Report: Middleboro therapeutic school didn't stop bullying, self-harm
BOSTON >> An advocacy organization for people with disabilities has released a report alleging a school for children and young adults with psychiatric issues has failed to prevent and properly respond to student suicide attempts and other acts of self-harm.
The Disability Law Center's report on the Chamberlain International School in Middleboro, released on Monday, says the school also has failed to investigate and stop bullying and says some staff members have verbally harassed students.
The school's chief administrative officer, Sarah Norfleet, said the investigation by the law center was "designed to discredit and defame the school and put it out of business."
"The idea that our school is neglectful and abusive is in complete contrast to the experience of the vast majority of our students and parents," Norfleet said.
Chamberlain has been operating since 1976 as a nonprofit day and residential private school serving about 100 students with educational and psychiatric needs.
The law center, in its report, said it interviewed current and former students, parents and school staff during a 15-month investigation. It cited seven students who had attempted to kill or harm themselves, including one student who ingested bleach and others who found broken glass and other sharp objects to cut themselves.

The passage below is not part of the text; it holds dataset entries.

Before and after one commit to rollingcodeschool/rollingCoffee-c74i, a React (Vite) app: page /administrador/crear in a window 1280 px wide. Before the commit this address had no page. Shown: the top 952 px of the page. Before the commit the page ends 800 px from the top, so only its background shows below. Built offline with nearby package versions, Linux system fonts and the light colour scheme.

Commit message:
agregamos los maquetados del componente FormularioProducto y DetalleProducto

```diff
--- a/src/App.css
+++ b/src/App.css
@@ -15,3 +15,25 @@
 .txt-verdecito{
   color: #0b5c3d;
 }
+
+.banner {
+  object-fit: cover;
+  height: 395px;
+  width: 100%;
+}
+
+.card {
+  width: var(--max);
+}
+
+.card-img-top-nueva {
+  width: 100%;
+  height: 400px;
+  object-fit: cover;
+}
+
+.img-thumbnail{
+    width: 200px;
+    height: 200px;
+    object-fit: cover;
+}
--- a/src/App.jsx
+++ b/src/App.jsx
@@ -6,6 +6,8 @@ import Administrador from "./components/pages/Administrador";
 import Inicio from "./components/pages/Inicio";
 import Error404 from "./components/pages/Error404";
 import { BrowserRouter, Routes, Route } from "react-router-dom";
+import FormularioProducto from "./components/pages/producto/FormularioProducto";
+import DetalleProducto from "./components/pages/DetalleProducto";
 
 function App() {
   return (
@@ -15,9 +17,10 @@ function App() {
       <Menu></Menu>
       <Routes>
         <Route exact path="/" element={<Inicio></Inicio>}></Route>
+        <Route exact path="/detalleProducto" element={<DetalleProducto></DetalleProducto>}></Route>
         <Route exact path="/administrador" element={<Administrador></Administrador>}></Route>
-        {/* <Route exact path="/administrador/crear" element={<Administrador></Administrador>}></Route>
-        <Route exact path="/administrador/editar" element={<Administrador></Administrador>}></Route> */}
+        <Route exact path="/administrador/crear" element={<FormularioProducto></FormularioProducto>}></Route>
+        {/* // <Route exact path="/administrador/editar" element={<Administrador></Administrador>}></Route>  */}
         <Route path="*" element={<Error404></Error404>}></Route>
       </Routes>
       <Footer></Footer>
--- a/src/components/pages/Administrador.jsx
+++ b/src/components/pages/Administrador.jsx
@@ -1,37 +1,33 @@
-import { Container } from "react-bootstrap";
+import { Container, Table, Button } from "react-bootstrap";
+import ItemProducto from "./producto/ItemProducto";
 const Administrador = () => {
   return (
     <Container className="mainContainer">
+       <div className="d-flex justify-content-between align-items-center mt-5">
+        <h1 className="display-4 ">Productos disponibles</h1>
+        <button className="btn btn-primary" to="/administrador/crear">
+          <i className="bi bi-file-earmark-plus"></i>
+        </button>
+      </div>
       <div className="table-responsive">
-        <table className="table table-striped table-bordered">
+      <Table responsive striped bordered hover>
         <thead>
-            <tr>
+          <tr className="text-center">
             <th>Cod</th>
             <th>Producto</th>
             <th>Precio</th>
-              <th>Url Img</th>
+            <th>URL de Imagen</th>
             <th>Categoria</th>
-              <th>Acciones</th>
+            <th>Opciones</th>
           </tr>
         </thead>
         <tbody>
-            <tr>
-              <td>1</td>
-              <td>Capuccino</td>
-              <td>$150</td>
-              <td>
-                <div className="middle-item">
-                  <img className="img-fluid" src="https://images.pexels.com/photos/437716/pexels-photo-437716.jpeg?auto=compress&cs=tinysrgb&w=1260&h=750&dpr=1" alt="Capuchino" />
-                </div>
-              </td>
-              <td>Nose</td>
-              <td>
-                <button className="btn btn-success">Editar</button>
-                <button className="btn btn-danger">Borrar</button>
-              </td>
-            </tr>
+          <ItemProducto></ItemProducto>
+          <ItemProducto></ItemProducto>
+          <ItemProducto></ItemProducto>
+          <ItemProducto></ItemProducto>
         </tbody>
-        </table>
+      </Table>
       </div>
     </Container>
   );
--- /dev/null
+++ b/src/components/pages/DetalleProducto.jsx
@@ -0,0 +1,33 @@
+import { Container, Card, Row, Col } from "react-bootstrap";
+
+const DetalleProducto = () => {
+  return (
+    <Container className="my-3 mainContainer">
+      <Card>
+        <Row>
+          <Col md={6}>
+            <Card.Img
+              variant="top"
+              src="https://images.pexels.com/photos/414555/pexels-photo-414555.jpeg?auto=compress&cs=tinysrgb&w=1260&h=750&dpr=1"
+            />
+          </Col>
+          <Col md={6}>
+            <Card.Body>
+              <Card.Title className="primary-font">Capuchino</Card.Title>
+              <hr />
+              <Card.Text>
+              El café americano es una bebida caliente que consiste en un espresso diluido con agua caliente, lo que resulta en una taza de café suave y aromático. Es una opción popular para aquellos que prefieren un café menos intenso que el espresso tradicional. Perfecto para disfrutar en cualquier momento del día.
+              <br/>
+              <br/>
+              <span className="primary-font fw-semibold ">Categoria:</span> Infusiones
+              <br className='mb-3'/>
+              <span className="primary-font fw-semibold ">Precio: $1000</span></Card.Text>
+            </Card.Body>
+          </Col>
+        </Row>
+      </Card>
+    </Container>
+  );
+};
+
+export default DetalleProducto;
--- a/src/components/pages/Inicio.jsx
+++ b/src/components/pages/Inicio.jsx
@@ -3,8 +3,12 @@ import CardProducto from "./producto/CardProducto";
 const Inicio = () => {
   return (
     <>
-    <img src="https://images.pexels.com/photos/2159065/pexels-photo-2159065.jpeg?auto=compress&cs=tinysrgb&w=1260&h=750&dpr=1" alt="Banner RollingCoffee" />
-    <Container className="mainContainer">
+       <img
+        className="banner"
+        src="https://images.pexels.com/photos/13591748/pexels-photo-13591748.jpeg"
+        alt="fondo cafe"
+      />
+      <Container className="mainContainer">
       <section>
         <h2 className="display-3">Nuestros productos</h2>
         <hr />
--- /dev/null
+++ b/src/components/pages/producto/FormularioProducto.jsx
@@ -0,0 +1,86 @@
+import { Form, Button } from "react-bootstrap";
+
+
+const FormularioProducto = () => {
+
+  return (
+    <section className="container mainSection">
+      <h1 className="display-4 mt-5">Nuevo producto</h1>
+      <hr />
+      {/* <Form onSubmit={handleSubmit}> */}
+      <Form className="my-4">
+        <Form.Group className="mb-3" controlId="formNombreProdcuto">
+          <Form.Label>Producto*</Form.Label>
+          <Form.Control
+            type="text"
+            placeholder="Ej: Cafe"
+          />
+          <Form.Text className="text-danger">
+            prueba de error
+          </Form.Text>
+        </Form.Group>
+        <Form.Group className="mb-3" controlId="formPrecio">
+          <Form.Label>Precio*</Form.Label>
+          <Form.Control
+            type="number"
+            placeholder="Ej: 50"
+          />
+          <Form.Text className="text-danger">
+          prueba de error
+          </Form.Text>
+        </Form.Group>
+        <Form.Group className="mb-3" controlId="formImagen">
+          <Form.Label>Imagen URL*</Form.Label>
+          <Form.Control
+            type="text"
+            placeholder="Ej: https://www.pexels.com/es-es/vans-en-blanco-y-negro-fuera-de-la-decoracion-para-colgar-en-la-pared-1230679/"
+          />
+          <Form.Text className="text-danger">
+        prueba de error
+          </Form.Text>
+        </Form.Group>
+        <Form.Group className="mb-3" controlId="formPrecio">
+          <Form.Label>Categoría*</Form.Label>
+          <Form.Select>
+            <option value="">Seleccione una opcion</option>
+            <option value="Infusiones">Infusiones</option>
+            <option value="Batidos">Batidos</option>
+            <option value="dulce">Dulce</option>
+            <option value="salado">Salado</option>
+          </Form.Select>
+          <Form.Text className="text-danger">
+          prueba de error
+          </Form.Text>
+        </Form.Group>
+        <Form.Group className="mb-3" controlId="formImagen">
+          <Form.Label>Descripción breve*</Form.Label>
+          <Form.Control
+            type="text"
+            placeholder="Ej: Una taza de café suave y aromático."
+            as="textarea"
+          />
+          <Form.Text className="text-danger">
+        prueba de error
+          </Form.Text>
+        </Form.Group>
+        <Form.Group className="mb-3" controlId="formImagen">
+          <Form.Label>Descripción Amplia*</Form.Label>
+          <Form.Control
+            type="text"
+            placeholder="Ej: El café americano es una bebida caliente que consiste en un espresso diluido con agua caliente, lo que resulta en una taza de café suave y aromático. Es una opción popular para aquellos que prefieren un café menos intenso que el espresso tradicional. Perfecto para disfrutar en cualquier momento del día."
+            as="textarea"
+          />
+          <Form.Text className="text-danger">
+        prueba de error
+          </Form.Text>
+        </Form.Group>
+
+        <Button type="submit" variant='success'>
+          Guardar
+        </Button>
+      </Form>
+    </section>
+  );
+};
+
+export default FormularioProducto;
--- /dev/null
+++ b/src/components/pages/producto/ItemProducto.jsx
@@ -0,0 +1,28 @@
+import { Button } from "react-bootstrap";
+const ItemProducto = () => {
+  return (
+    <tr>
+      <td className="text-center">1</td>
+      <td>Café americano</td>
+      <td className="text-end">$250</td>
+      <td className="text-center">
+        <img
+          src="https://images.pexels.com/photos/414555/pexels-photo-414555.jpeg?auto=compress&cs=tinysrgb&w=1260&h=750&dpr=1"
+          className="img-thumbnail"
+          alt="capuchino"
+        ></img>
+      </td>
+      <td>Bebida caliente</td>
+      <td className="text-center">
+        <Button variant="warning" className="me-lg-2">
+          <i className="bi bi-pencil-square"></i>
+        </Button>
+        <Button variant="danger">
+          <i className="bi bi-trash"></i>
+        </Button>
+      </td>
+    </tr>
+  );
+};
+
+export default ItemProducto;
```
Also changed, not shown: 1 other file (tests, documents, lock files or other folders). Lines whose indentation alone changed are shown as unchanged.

Lawyer Eric MacLeish, who represents the school, said many of the students expressed suicidal thoughts and had multiple psychiatric hospitalizations before arriving there.
"Virtually all of these kids have showed suicidal ideation before going to Chamberlain," he said. "What this school does is provide a therapeutic community for them and turns them around."
Chamberlain is licensed by the state Department of Elementary and Secondary Education and the Department of Early Education and Care. In a joint statement issued Monday, those agencies said they required Chamberlain to take corrective action "in instances where it was found to be out of compliance with regulations or policies." They said the school's approval status and group care licenses are in good standing.
The agencies said their staff will continue to review the law center's report.